So, should you work out while intermittent fasting (IF)? And if you do, how long and how intense can you go before burning up muscle? Fernando and personal trainer Christian Plascencia, CSCS, are here to clear the air.

About the Experts:

Christian Plascencia, CSCS, is a certified personal trainer and health and performance coach who specializes in building durable athletes on and off the field.

Imashi Fernando, MS, RD, CDCES, is a registered dietitian who works in a large hospital system as a clinical dietitian and provides one-on-one nutrition counseling.

Benefits of Working Out While Intermittent Fasting

While working out on an empty stomach isn’t for everyone, Plascencia points to studies that suggest fasted exercise might:

  • Increase fat burn (5)
  • Improve insulin function (6)
  • Reduce exercise-induced nausea
  • Give IF followers more time to get workouts in

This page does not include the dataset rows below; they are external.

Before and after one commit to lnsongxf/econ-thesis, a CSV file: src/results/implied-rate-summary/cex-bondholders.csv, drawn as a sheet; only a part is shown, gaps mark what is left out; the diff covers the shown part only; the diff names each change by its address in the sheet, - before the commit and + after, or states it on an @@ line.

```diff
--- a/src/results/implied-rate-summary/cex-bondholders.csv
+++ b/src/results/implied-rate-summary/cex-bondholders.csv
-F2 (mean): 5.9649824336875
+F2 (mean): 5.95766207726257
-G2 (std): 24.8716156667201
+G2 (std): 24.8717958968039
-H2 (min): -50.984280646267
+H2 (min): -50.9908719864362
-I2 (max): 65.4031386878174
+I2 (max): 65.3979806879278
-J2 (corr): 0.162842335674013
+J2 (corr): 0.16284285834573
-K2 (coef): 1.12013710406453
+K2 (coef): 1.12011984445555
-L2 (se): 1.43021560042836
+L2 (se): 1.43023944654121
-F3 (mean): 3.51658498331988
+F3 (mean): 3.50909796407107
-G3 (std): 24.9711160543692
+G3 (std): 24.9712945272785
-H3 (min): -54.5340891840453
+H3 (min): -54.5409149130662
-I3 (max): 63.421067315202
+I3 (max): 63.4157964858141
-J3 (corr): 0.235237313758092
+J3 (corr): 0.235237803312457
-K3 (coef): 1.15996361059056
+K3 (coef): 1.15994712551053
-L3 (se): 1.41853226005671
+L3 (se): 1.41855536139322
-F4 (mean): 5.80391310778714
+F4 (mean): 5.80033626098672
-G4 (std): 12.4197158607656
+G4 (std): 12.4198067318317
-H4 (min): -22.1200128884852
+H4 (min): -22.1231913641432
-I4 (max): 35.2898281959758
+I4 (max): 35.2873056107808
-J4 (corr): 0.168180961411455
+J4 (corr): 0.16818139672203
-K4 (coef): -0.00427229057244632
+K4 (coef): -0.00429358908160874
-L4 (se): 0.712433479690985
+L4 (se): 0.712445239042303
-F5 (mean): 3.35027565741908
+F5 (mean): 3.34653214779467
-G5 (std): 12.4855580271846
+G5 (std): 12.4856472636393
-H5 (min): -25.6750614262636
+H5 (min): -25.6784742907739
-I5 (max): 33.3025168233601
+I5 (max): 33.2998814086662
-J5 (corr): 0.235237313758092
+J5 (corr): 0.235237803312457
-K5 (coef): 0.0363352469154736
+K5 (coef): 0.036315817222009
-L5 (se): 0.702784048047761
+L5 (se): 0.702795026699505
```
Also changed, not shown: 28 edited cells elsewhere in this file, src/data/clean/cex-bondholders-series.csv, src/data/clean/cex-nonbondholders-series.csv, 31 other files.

Downsides of Working Out While Intermittent Fasting

Working out while intermittent fasting isn’t right for everyone and every workout. According to Plascencia it may:

  • Reduce performance in long-duration or high-intensity exercises (5, 7
  • Lead to dizziness, lightheadedness, or fainting

Should You Workout While Intermittent Fasting?

You certainly can exercise while fasting, the better question is should you? According to Plascencia, it depends on your fitness goal.

For fat loss

A review published in the Scandinavian Journal of Medicine and Science in Sports suggests that fasted exercise might increase fat burn for energy (5)—the exact reason bodybuilders swear by fasted cardio for staying lean. However, a slew of research suggests whether you work out while intermittent fasting or with food in your system doesn’t actually impact how much fat you lose (8, 9, 10). So, pick whichever method you prefer.

If you do enjoy working out on an empty stomach, Plascencia has advice: “Keep the intensity of your workouts on the low end to use fat as your main energy source.” How low? Stick to zone 2, or about 60 to 75 percent of your max heart rate. According to applied physiologist Dr. Iñigo San-Millán, PhD, zone 2 is the sweet spot where your body is burning the maximum amount of fat it can use for energy. Notch up the intensity to zone 3, and your body starts turning to glucose. But glucose is limited when in a fasted state.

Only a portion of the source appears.